2016 WISB Awards Long List

It's that time of year:  time for me to release some kind of list of things I loved in 2015.  This year is different, though.  This year, I'm releasing a long list for the WISB Awards, and it is from this list that I'll select the winners of my annual WISB awards, the jury-less, vote-less monstrosity of an award that is only of value to myself. Since I cannot include my own work on the following long list, I'll include those works here:
  • Best Fancast:  The Skiffy and Fanty Show (Shaun Duke, Julia Rios, Paul Weimer, Mike Underwood, Rachael Acks, David Annandale, and Jen Zink); Totally Pretentious (Shaun Duke and David Annandale)
  • Best Non-Fiction Work:  Speculative Fiction 2014:  The Year's Best Online Reviews, Essays, and Commentary edited by Renee Williams and Shaun Duke (Book Smugglers Publishing)
If you feel there's a glaring ommission, let me know in the comments.  I haven't read everything there is to read (obviously), and it's likely I've missed a lot of really great work.
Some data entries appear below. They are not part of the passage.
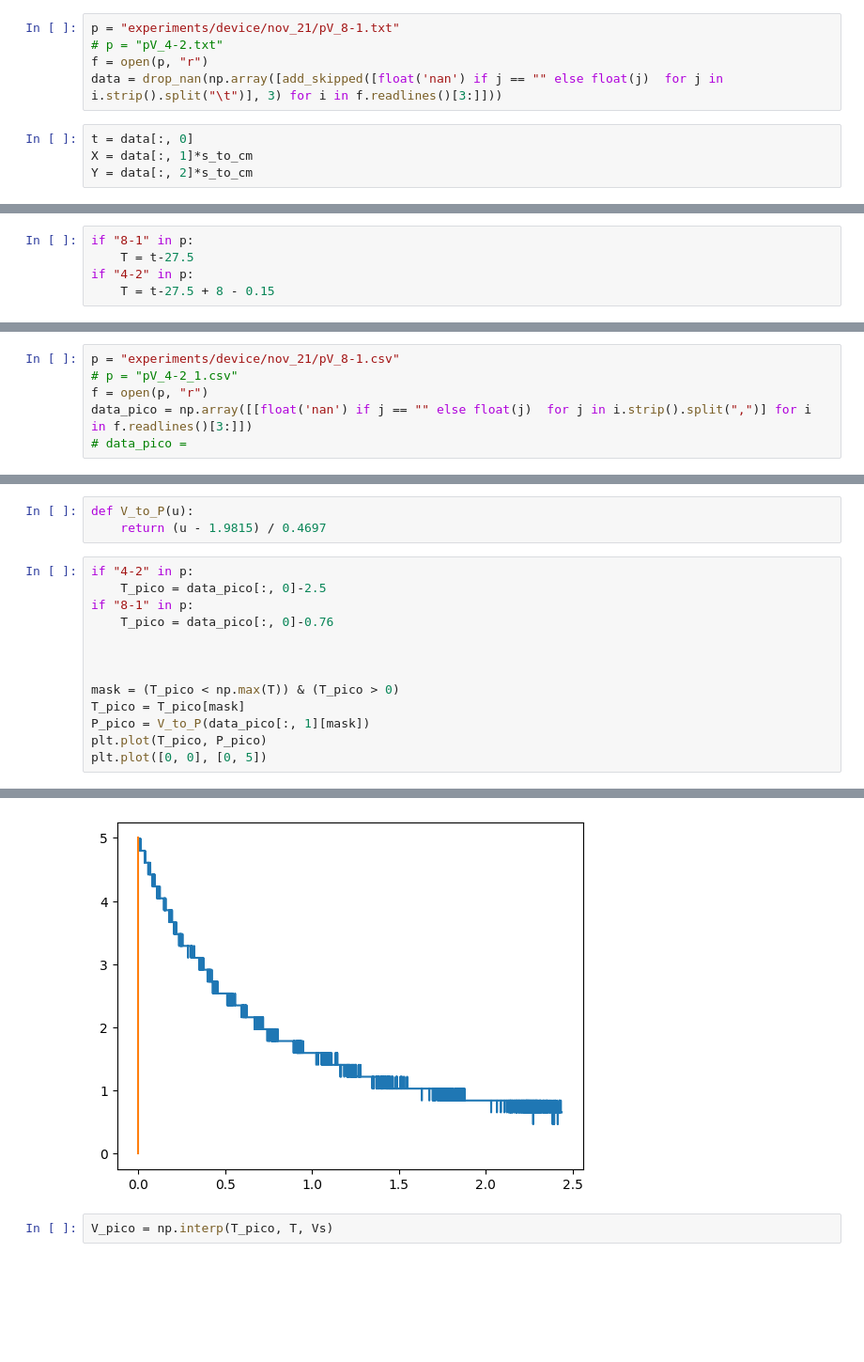
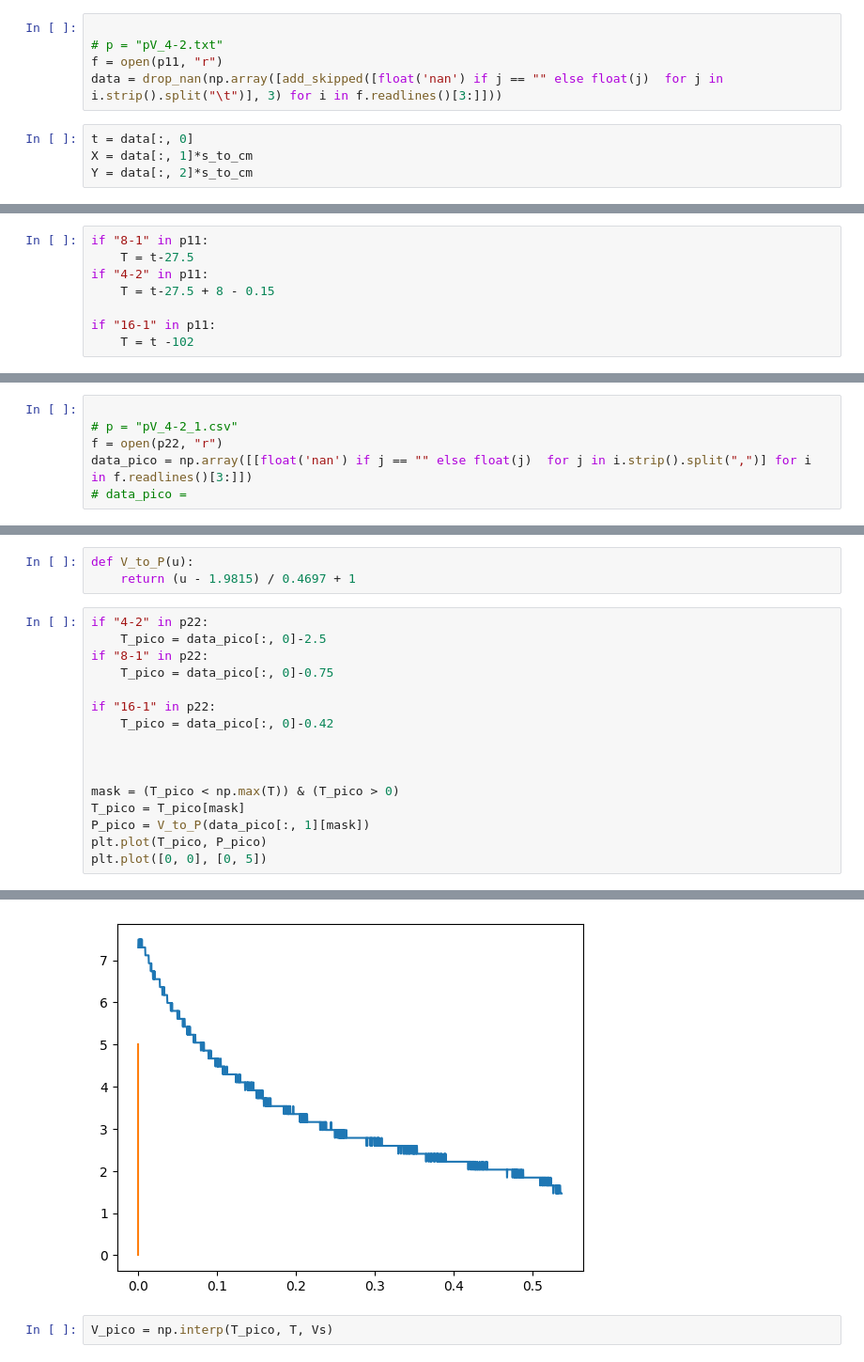
Before and after one commit to vas0x59/empirica_pet_bottle, a Jupyter notebook: proc.ipynb, the cells around one changed output, grey strips where cells are left out. Shown: that part at 94% size. Saved outputs shown, nothing was run; the diff lists cells and outputs as text; blank space fills up the shorter version.

```diff
--- a/proc.ipynb
+++ b/proc.ipynb
@@ -92,9 +101,9 @@ array([[-6.04666961,  5.12605317],
 # %% [markdown]
 Video 1
 # %%
-p = "experiments/device/nov_21/pV_8-1.txt"
+
 # p = "pV_4-2.txt"
-f = open(p, "r")
+f = open(p11, "r")
 data = drop_nan(np.array([add_skipped([float('nan') if j == "" else float(j)  for j in i.strip().split("\t")], 3) for i in f.readlines()[3:]]))
 # %%
 t = data[:, 0]
@@ -119,10 +126,13 @@ Vs = np.array([quad(lambda x: (r_interp(x)**2)*np.pi, ref_pnts[0, 0], xx, )[0] f
   on the subranges.  Perhaps a special-purpose integrator should be used.
   Vs = np.array([quad(lambda x: (r_interp(x)**2)*np.pi, ref_pnts[0, 0], xx, )[0] for xx in X]) + ref_V[0]
 # %%
-if "8-1" in p:
+if "8-1" in p11:
     T = t-27.5
-if "4-2" in p:
+if "4-2" in p11:
     T = t-27.5 + 8 - 0.15
+
+if "16-1" in p11:
+    T = t -102
 # %%
 plt.plot(T, Vs)
 plt.plot([0, 0], [200, 1500])
@@ -132,7 +142,7 @@ plt.plot([0, 0], [200, 1500])
 # %%
-p = "experiments/device/nov_21/pV_8-1.csv"
+
 # p = "pV_4-2_1.csv"
-f = open(p, "r")
+f = open(p22, "r")
 data_pico = np.array([[float('nan') if j == "" else float(j)  for j in i.strip().split(",")] for i in f.readlines()[3:]])
 # data_pico =
 # %%
@@ -143,22 +153,25 @@ plt.plot(data_pico[:, 0], data_pico[:, 1])
 # %%
 def V_to_P(u):
-    return (u - 1.9815) / 0.4697
+    return (u - 1.9815) / 0.4697 + 1
 # %%
-if "4-2" in p:
+if "4-2" in p22:
     T_pico = data_pico[:, 0]-2.5
-if "8-1" in p:
-    T_pico = data_pico[:, 0]-0.76
+if "8-1" in p22:
+    T_pico = data_pico[:, 0]-0.75
+
+if "16-1" in p22:
+    T_pico = data_pico[:, 0]-0.42
 
 
 
 mask = (T_pico < np.max(T)) & (T_pico > 0)
 T_pico = T_pico[mask]
 P_pico = V_to_P(data_pico[:, 1][mask])
 plt.plot(T_pico, P_pico)
 plt.plot([0, 0], [0, 5])
 # %% [output]
 [<matplotlib.lines.Line2D at 0x...>]
-[figure, old version]
+[figure, new version]
 # %%
 V_pico = np.interp(T_pico, T, Vs)
 # %%
```
Also changed, not shown: parts of 19 cells of this notebook, 1 other file.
Now here's the official 2016 WISB Awards Long List: Read More

The 2016 Hugo Awards Reading/Watching List (or, My Next Few Months)

Last month, I asked for recommendations for my annual Hugo Awards reading bonanza.  A bunch of you responded with books, movies, TV shows, cookbooks, and so on.  The form will remain open for the next month or so, so if you haven't submitted anything or want to submit some more stuff, go for it! So, without further delay, here is the big massive monster list of stuff I'll be reading or watching for the next few months: Read More

On Academic Brain and Compartmentalizing

As an academic, it is often very difficult to shut off the faculties I've spent the last fourteen years building.  Since I spend almost every day of the week analyzing literature, reading or thinking about theoretical/philosophical texts, I generally use my brain in a very particular way.  Turning that off is a chore, but a necessary one.  In fact, it is often so difficult to turn off that even some of my colleagues have expressed dismay at the inability or unwillingness of other academics to turn those faculties off just long enough to have a "regular conversation."  It's a problem I've seen, too, and it sometimes results in a distancing effect between those who can't turn it off and those that can.  Since I'm so often engaged in everyday sf/f fandom, the exercise of flipping that little academic switch is, in my opinion, crucial.

One such exercise occurred last Sunday when I went with a friend to see Ant-Man, the last entry in Marvel Studio's Phase 2.  I thoroughly enjoyed it, and if I can muster the words to say something intelligent about the film, I'll write a review for Totally Pretentious.  Discussing the film on Twitter eventually prompted a brief discussion with David Annandale and John Stevens about the impact of "academic brain" on one's ability to enjoy a creative product. Read More